Material Excerpted From: Travelers Institute – Distracted Driving
Any activity that diverts your attention away from the main task of driving your vehicle is distracted driving. It is dangerous and common. Cellphones and texting are just part of the problem. Other behaviors behind the wheel, such as drinking coffee or using an in-car entertainment system, also put you at risk
Ten Steps to Help Combat Distracted Driving
1. Adopt a professional driver’s mindset – Hands on wheel, eyes on road, mind on driving.
2. Encourage others to drive safely – Talk about the importance of safe driving with friends, family and co-workers.
3. Activate do not disturb – Set your phone to detect when you’re driving and automatically turn on Do Not Disturb. Or manually set it before you start driving to avoid getting distracted with notifications.
4. Plan your route before you go – Program your navigation system and review your route before you drive to help you avoid taking your eyes off the road.
5. Avoid reaching for objects – Resist the urge to reach for items in the backseat or elsewhere, or those that may have fallen while driving.
6. Lead by example – Model safe driving behaviors for fellow drivers and riders in your vehicle. If you are a manager, reinforce safe behavior by not calling or texting employees when they are driving.
7. Don’t be a distraction – Avoid calling or texting fellow employees, family members and friends when you know they are driving to avoid distracting them.

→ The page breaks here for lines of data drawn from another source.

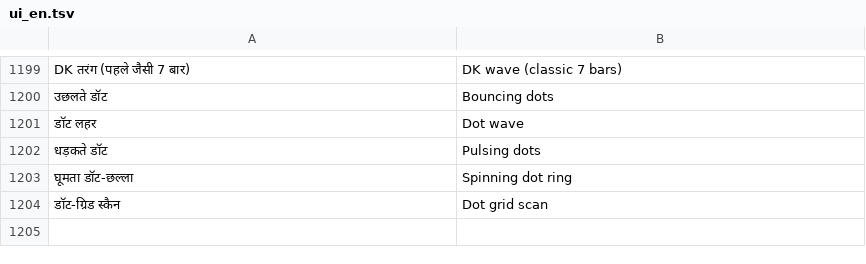
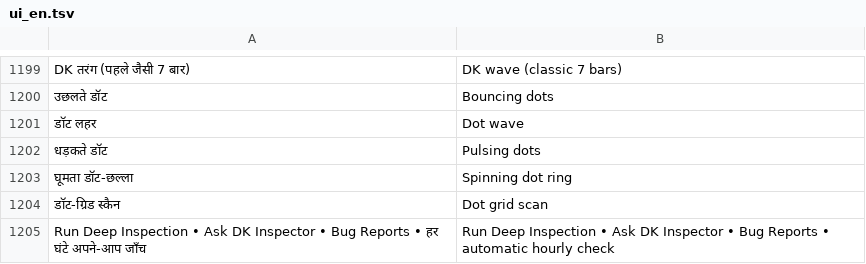
Before and after one commit to rolexdkscreation-max/DK2.0, a TSV file: app/src/main/assets/ui_en.tsv, drawn as a sheet; only a part is shown, gaps mark what is left out; the diff names each change by its address in the sheet, - before the commit and + after, or states it on an @@ line.

Commit message:
DK Inspector (Debug में पढ़ने वाली जाँच + bug रिपोर्ट + DK Live + मंज़ूरी से Coding Agent); कोडिंग टीम: समझाने वाला एजेंट, मैनेजर से काम सौंपना, काम करते एजेंट का animation, डिबगर quote जाँच, कोई समय-सीमा नहीं

```diff
--- a/app/src/main/assets/ui_en.tsv
+++ b/app/src/main/assets/ui_en.tsv
+row 1205: Run Deep Inspection • Ask DK Inspector • Bug Reports • हर घंटे अपने-आप जाँच | Run Deep Inspection • Ask DK Inspector • Bug Reports • automatic hourly check
```
Also changed, not shown: 22 other files.
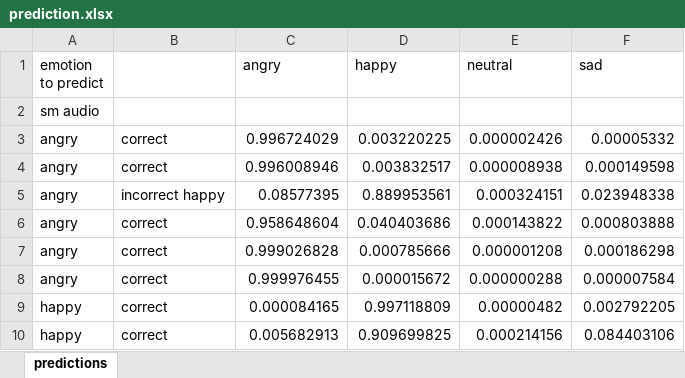
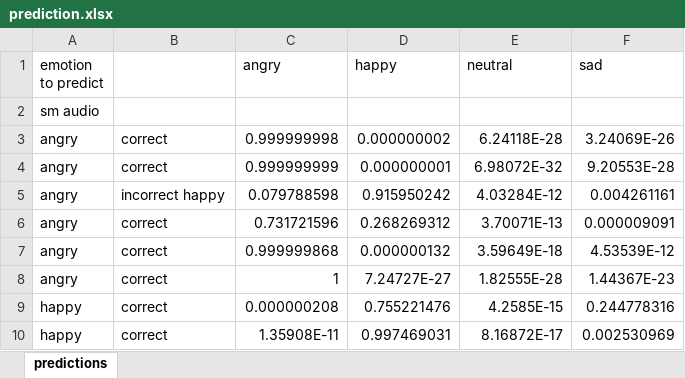
Before and after one commit to NeneMatsuki/emotion-recognition-using-speech, an Excel workbook: predict_from_audio/prediction.xlsx, sheet predictions, drawn as a sheet; only a part is shown; values as stored, in another font and other column widths than the file's, no borders; the diff covers the shown part only; the diff names each change by its address in the sheet, - before the commit and + after, or states it on an @@ line.

Commit message:
trained with new data and improved prediction

```diff
--- a/predict_from_audio/prediction.xlsx (sheet predictions)
+++ b/predict_from_audio/prediction.xlsx (sheet predictions)
-C3 (angry): 0.996724029
+C3 (angry): 0.999999998
-D3 (happy): 0.003220225
+D3 (happy): 0.000000002
-E3 (neutral): 0.000002426
+E3 (neutral): 6.24118E-28
-F3 (sad): 0.00005332
+F3 (sad): 3.24069E-26
-C4 (angry): 0.996008946
+C4 (angry): 0.999999999
-D4 (happy): 0.003832517
+D4 (happy): 0.000000001
-E4 (neutral): 0.000008938
+E4 (neutral): 6.98072E-32
-F4 (sad): 0.000149598
+F4 (sad): 9.20553E-28
-C5 (angry): 0.08577395
+C5 (angry): 0.079788598
-D5 (happy): 0.889953561
+D5 (happy): 0.915950242
-E5 (neutral): 0.000324151
+E5 (neutral): 4.03284E-12
-F5 (sad): 0.023948338
+F5 (sad): 0.004261161
-C6 (angry): 0.958648604
+C6 (angry): 0.731721596
-D6 (happy): 0.040403686
+D6 (happy): 0.268269312
-E6 (neutral): 0.000143822
+E6 (neutral): 3.70071E-13
-F6 (sad): 0.000803888
+F6 (sad): 0.000009091
-C7 (angry): 0.999026828
+C7 (angry): 0.999999868
-D7 (happy): 0.000785666
+D7 (happy): 0.000000132
-E7 (neutral): 0.000001208
+E7 (neutral): 3.59649E-18
-F7 (sad): 0.000186298
+F7 (sad): 4.53539E-12
-C8 (angry): 0.999976455
+C8 (angry): 1
-D8 (happy): 0.000015672
+D8 (happy): 7.24727E-27
-E8 (neutral): 0.000000288
+E8 (neutral): 1.82555E-28
-F8 (sad): 0.000007584
+F8 (sad): 1.44367E-23
-C9 (angry): 0.000084165
+C9 (angry): 0.000000208
-D9 (happy): 0.997118809
+D9 (happy): 0.755221476
-E9 (neutral): 0.00000482
+E9 (neutral): 4.2585E-15
-F9 (sad): 0.002792205
+F9 (sad): 0.244778316
-C10 (angry): 0.005682913
+C10 (angry): 1.35908E-11
-D10 (happy): 0.909699825
+D10 (happy): 0.997469031
-E10 (neutral): 0.000214156
+E10 (neutral): 8.16872E-17
-F10 (sad): 0.084403106
+F10 (sad): 0.002530969
```
Also changed, not shown: 24 added rows, 24 removed rows and 156 edited cells elsewhere in this sheet, 17 other files.
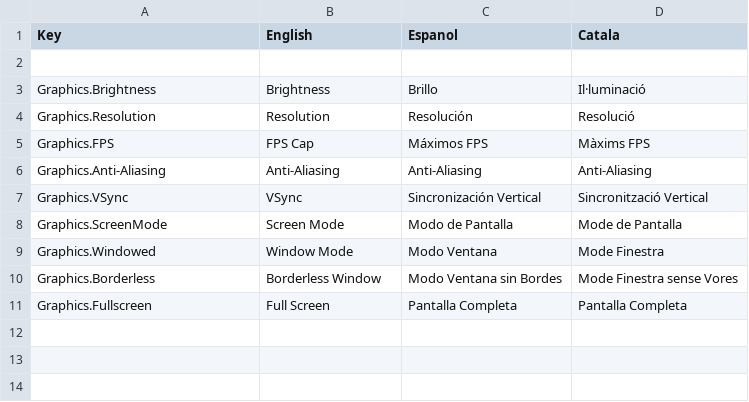
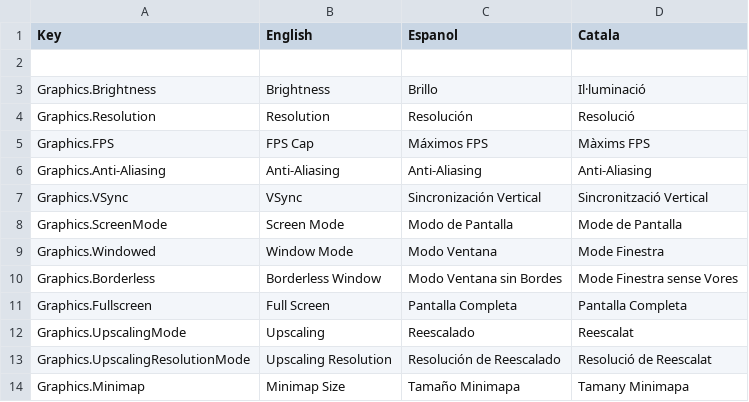
Before and after one commit to CEVR-ICALES/Fast-And-Fractured, a CSV file: Fast-and-fractured/Assets/SimpleLocalization/Resources/Localization/Graphics.csv, drawn as a sheet; the diff names each change by its address in the sheet, - before the commit and + after, or states it on an @@ line.

Commit message:
ad minimap scale slider

```diff
--- a/Fast-and-fractured/Assets/SimpleLocalization/Resources/Localization/Graphics.csv
+++ b/Fast-and-fractured/Assets/SimpleLocalization/Resources/Localization/Graphics.csv
+row 12: Graphics.UpscalingMode | Upscaling | Reescalado | Reescalat
+row 13: Graphics.UpscalingResolutionMode | Upscaling Resolution | Resolución de Reescalado | Resolució de Reescalat
+row 14: Graphics.Minimap | Minimap Size | Tamaño Minimapa | Tamany Minimapa
```
Also changed, not shown: 5 other files.
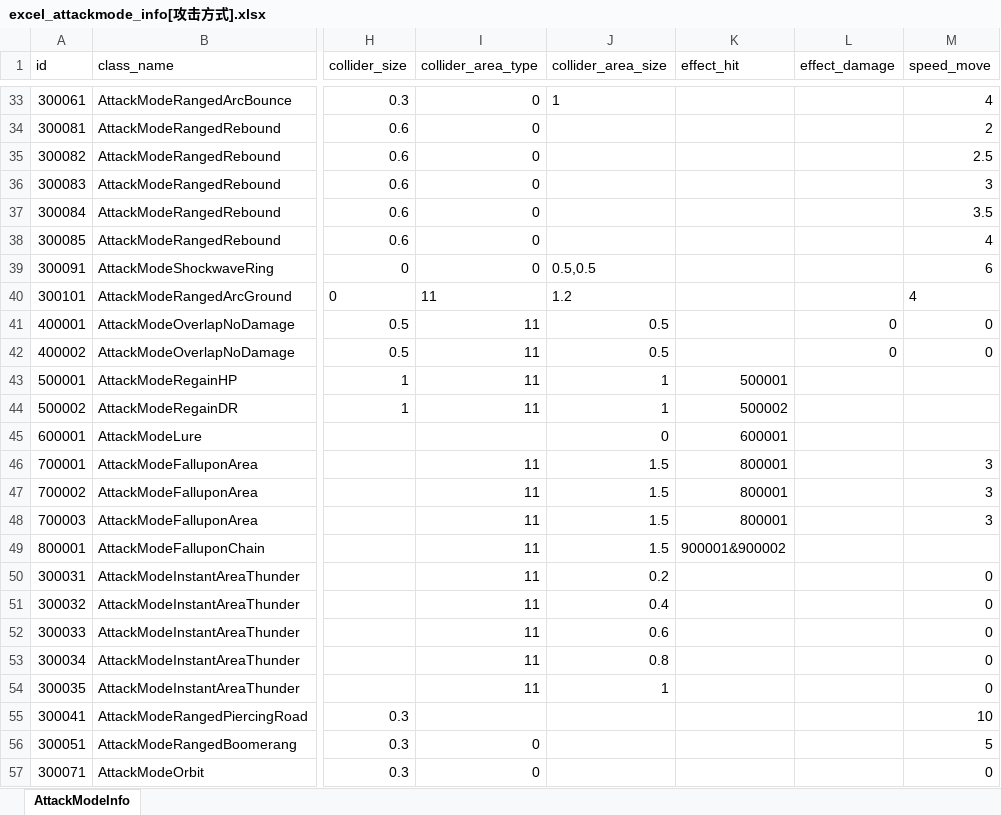
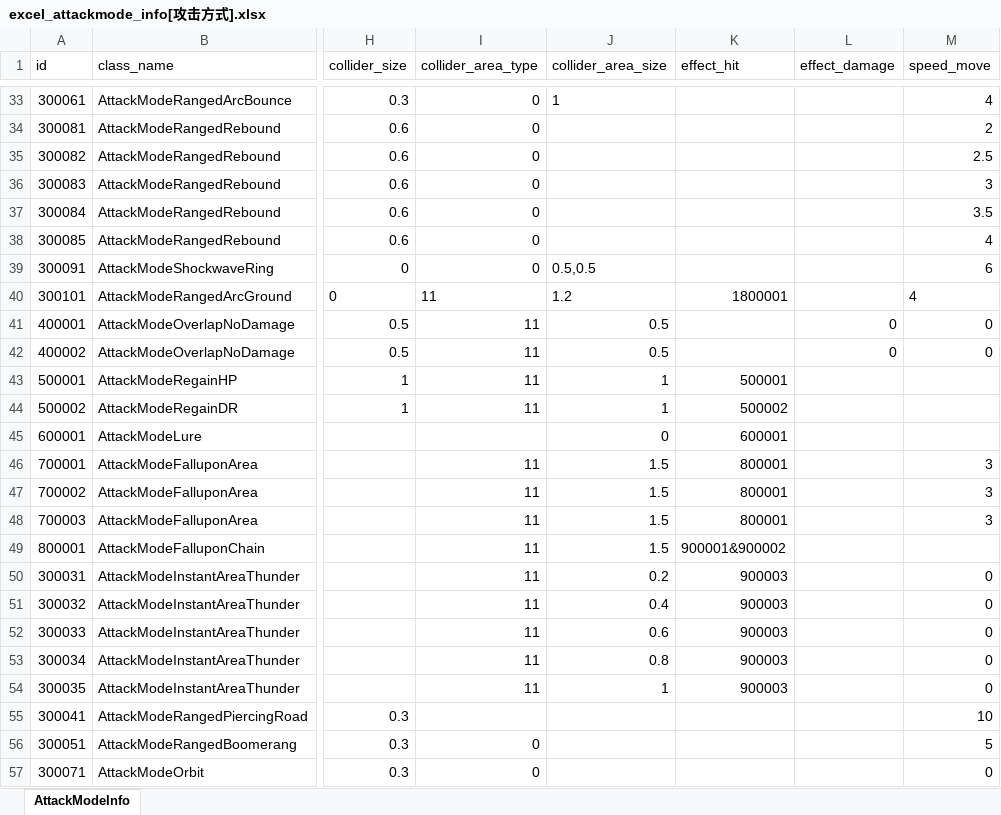
Before and after one commit to wobushiren79/DemonLordRoguelike, an Excel workbook: Demon Lord Roguelike/Assets/Data/Excel/excel_attackmode_info[攻击方式].xlsx, sheet AttackModeInfo, drawn as a sheet; only a part is shown, gaps mark what is left out; values as stored, in another font and other column widths than the file's, no borders; the diff names each change by its address in the sheet, - before the commit and + after, or states it on an @@ line.

```diff
--- a/Demon Lord Roguelike/Assets/Data/Excel/excel_attackmode_info[攻击方式].xlsx (sheet AttackModeInfo)
+++ b/Demon Lord Roguelike/Assets/Data/Excel/excel_attackmode_info[攻击方式].xlsx (sheet AttackModeInfo)
-K40 (effect_hit): (empty)
+K40 (effect_hit): 1800001
-K50:K54 (effect_hit): (empty)
+K50:K54 (effect_hit): 900003
```
Also changed, not shown: Demon Lord Roguelike/Assets/Data/Excel/excel_effect_info[粒子信息].xlsx, 18 other files.
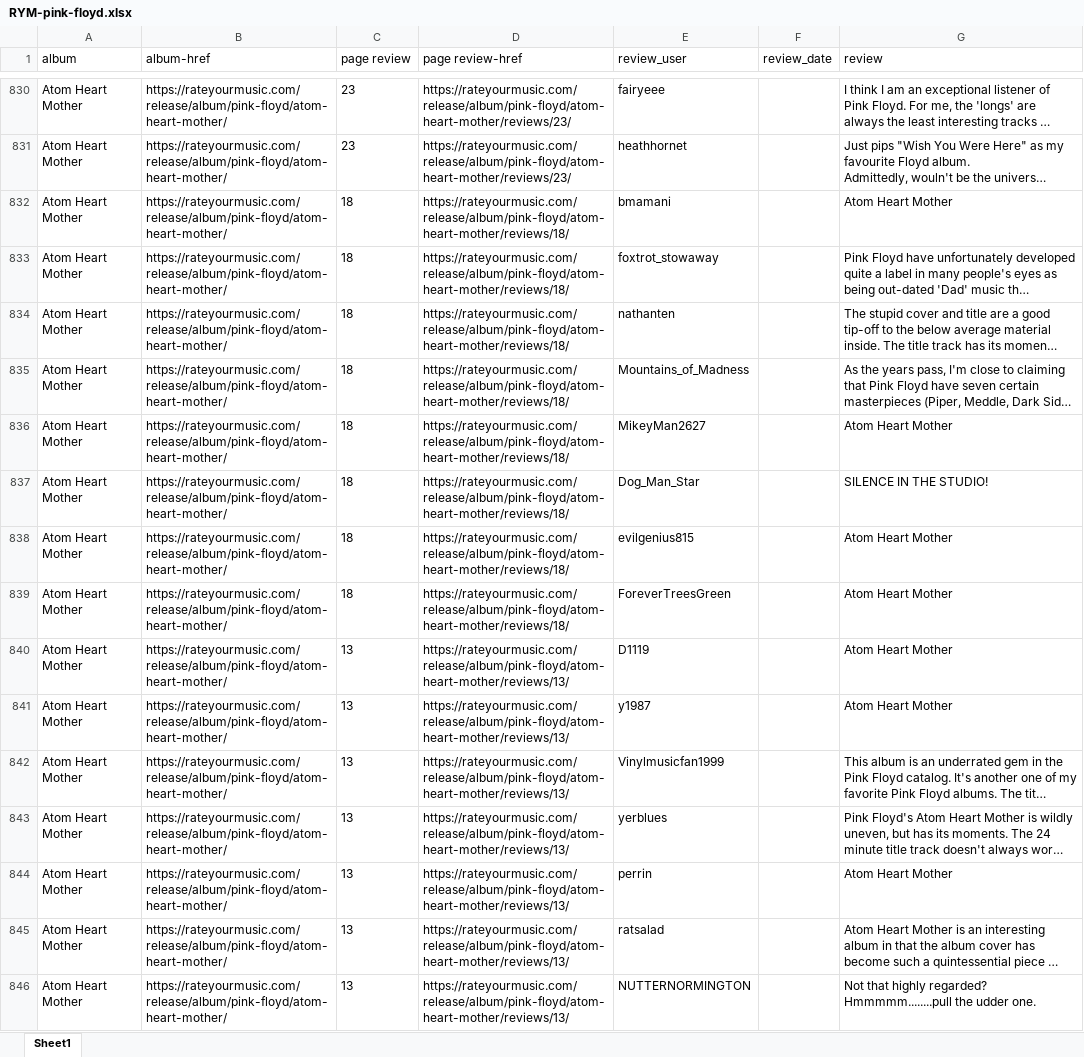
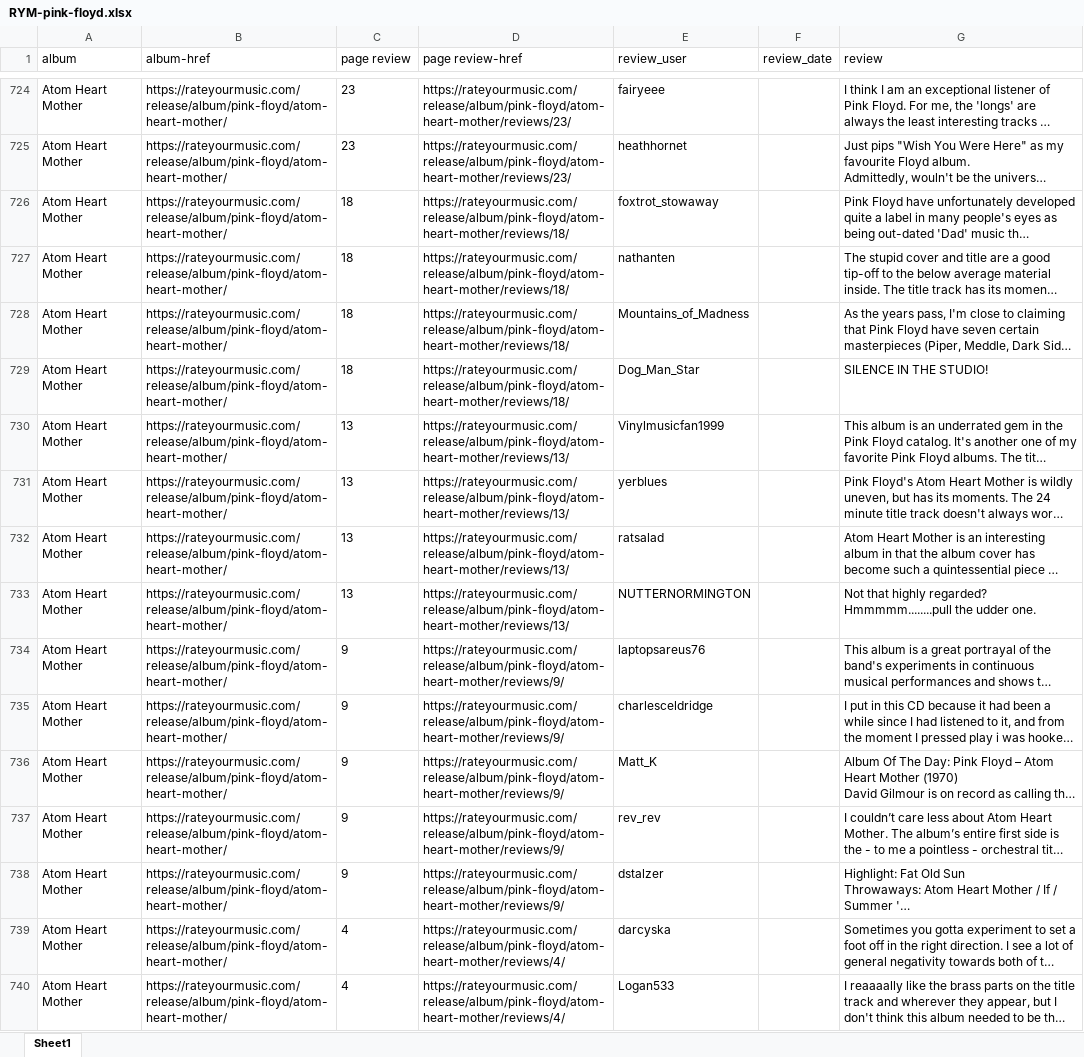
Before and after one commit to andrea-campagnol/RAG_assistant, an Excel workbook: data/RYM-pink-floyd.xlsx, sheet Sheet1, drawn as a sheet; only a part is shown, gaps mark what is left out; the shorter side is filled out with more unchanged rows; long unchanged cells end in …; values as stored, in another font and other column widths than the file's, no borders; the diff covers the shown part only; the diff names each change by its address in the sheet, - before the commit and + after, or states it on an @@ line.

Commit message:
data

```diff
--- a/data/RYM-pink-floyd.xlsx (sheet Sheet1)
+++ b/data/RYM-pink-floyd.xlsx (sheet Sheet1)
-row 832: Atom Heart Mother | https://rateyourmusic.com/release/album/pink-floyd/atom-heart-mother/ | 18 | https://rateyourmusic.com/release/album/pink-floyd/atom-heart-mother/reviews/18/ | bmamani |  | Atom Heart Mother
-row 836: Atom Heart Mother | https://rateyourmusic.com/release/album/pink-floyd/atom-heart-mother/ | 18 | https://rateyourmusic.com/release/album/pink-floyd/atom-heart-mother/reviews/18/ | MikeyMan2627 |  | Atom Heart Mother
-row 838: Atom Heart Mother | https://rateyourmusic.com/release/album/pink-floyd/atom-heart-mother/ | 18 | https://rateyourmusic.com/release/album/pink-floyd/atom-heart-mother/reviews/18/ | evilgenius815 |  | Atom Heart Mother
-row 839: Atom Heart Mother | https://rateyourmusic.com/release/album/pink-floyd/atom-heart-mother/ | 18 | https://rateyourmusic.com/release/album/pink-floyd/atom-heart-mother/reviews/18/ | ForeverTreesGreen |  | Atom Heart Mother
-row 840: Atom Heart Mother | https://rateyourmusic.com/release/album/pink-floyd/atom-heart-mother/ | 13 | https://rateyourmusic.com/release/album/pink-floyd/atom-heart-mother/reviews/13/ | D1119 |  | Atom Heart Mother
-row 841: Atom Heart Mother | https://rateyourmusic.com/release/album/pink-floyd/atom-heart-mother/ | 13 | https://rateyourmusic.com/release/album/pink-floyd/atom-heart-mother/reviews/13/ | y1987 |  | Atom Heart Mother
-row 844: Atom Heart Mother | https://rateyourmusic.com/release/album/pink-floyd/atom-heart-mother/ | 13 | https://rateyourmusic.com/release/album/pink-floyd/atom-heart-mother/reviews/13/ | perrin |  | Atom Heart Mother
```
Also changed, not shown: 128 removed rows elsewhere in this sheet, 1 other file.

8. Speak up – If you see someone driving while distracted, say something, and let them know that you are not comfortable with that behavior. Encourage your children to do the same when they are passengers in a friend’s car. It could save a life.
9. Talk to your employer – Responding to texts and emails or taking calls for work while driving can be dangerous. Encourage your employer to have a distracted driving policy that includes waiting to talk with employees until they are safely parked.
10. Get feedback on your driving – Consider enrolling in a telematics program that provides feedback on your driving performance and incentivizes safer driving.
Sometimes, it is not your actions as a driver that lead to dangerous situations, but the actions of others. As a driver, you can proactively protect yourself and your family, as well as others that share roadways.
Assume you are invisible. It can be easy to assume everyone else on the road is paying attention, following traffic laws and can see you clearly. However, that is not always the case. The next time you are expecting other drivers to respect your right of way or let you merge into another lane, do not assume they are paying attention.
Avoid aggressive driving. Whenever you are on the road, resist the urge to drive aggressively. Obey all traffic laws, avoid unnecessarily switching lanes or passing fellow motorists and drive defensively. See yourself as part of a community of drivers – all trying to get to your destinations safely. Your improved driving behavior may rub off on others and help create safer conditions for everyone on the road.
Control your emotions. Taking the high road emotionally is the best option. Remember to be patient, keep a safe following distance and avoid confronting aggressive drivers. Ideas for becoming a proactive driver
Lead by example. Changing social norms around distracted driving starts with good drivers setting positive examples for others about what is, and what is not, acceptable behavior on the road. When you’re a passenger, speak up about any dangerous distracted driving behaviors you witness. Drivers can set expectations for their friends and family, passengers can speak up to distracted drivers, and everyone can avoid calling or texting when a loved one is behind the wheel.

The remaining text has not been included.